**Your goal**
Only the lines below between the ones containing "to erfunmirzaei/Gibbs-Generalization, an" and "- Parameters for", inclusive, are to be reproduced, each exactly as it stands.

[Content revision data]
§ §
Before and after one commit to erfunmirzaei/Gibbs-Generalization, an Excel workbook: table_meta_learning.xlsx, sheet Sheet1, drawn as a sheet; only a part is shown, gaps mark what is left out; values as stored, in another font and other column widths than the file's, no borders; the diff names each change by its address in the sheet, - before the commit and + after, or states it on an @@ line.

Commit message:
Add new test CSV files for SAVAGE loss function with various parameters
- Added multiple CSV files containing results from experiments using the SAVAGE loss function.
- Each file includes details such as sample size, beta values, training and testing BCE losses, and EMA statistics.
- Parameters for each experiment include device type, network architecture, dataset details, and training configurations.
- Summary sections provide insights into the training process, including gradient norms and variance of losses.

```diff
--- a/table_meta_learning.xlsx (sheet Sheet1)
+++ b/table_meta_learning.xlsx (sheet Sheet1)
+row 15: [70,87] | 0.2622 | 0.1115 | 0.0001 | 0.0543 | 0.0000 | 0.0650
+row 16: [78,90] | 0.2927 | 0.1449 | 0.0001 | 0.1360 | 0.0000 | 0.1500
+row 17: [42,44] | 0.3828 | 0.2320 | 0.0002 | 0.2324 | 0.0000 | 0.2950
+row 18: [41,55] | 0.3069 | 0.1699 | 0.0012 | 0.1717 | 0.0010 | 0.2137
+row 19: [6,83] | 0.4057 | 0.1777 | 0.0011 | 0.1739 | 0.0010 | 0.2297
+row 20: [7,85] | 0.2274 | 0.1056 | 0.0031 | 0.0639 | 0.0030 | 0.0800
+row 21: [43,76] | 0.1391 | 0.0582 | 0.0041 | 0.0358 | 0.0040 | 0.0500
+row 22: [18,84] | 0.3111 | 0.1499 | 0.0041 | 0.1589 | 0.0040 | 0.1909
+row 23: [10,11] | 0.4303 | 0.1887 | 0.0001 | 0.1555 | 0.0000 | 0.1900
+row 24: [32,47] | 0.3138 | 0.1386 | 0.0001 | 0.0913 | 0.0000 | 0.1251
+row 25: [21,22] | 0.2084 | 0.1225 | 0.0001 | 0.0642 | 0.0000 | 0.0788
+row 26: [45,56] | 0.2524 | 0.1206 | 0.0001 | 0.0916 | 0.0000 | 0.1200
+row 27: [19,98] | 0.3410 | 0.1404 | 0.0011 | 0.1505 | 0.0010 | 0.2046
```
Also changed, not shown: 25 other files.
§ §
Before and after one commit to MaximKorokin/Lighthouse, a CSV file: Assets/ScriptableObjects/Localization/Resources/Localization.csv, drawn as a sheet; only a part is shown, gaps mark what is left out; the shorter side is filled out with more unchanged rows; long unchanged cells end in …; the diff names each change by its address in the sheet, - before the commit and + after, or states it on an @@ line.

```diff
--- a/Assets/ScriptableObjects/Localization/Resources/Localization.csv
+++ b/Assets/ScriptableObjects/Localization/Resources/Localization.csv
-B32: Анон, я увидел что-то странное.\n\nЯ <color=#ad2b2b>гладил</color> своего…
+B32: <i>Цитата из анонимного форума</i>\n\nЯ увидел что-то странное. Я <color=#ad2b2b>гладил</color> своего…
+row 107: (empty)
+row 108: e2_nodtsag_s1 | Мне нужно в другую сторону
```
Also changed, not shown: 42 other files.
§ §
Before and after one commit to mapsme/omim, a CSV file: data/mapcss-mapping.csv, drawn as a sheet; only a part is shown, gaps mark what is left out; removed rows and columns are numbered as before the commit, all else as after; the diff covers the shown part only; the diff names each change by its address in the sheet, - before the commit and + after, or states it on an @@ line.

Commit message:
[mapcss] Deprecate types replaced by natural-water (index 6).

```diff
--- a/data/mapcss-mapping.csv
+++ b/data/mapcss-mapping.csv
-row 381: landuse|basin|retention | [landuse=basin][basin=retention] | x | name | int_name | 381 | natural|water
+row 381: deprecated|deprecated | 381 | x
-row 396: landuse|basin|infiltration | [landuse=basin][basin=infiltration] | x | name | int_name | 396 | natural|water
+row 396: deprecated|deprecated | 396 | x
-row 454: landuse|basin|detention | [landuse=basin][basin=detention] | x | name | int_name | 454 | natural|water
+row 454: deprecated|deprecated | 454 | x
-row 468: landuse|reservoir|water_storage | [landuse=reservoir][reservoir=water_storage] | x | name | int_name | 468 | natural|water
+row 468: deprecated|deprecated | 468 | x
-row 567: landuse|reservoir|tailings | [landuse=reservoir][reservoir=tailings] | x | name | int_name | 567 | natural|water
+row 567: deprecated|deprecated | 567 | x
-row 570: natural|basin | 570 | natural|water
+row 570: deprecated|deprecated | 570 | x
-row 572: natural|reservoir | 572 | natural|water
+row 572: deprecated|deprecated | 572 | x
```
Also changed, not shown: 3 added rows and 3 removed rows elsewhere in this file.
§ §
**Task response**
Before and after one commit to erfunmirzaei/Gibbs-Generalization, an Excel workbook: table_meta_learning.xlsx, sheet Sheet1, drawn as a sheet; only a part is shown, gaps mark what is left out; values as stored, in another font and other column widths than the file's, no borders; the diff names each change by its address in the sheet, - before the commit and + after, or states it on an @@ line.

Commit message:
Add new test CSV files for SAVAGE loss function with various parameters
- Added multiple CSV files containing results from experiments using the SAVAGE loss function.
- Each file includes details such as sample size, beta values, training and testing BCE losses, and EMA statistics.
- Parameters for each experiment include device type, network architecture, dataset details, and training configurations.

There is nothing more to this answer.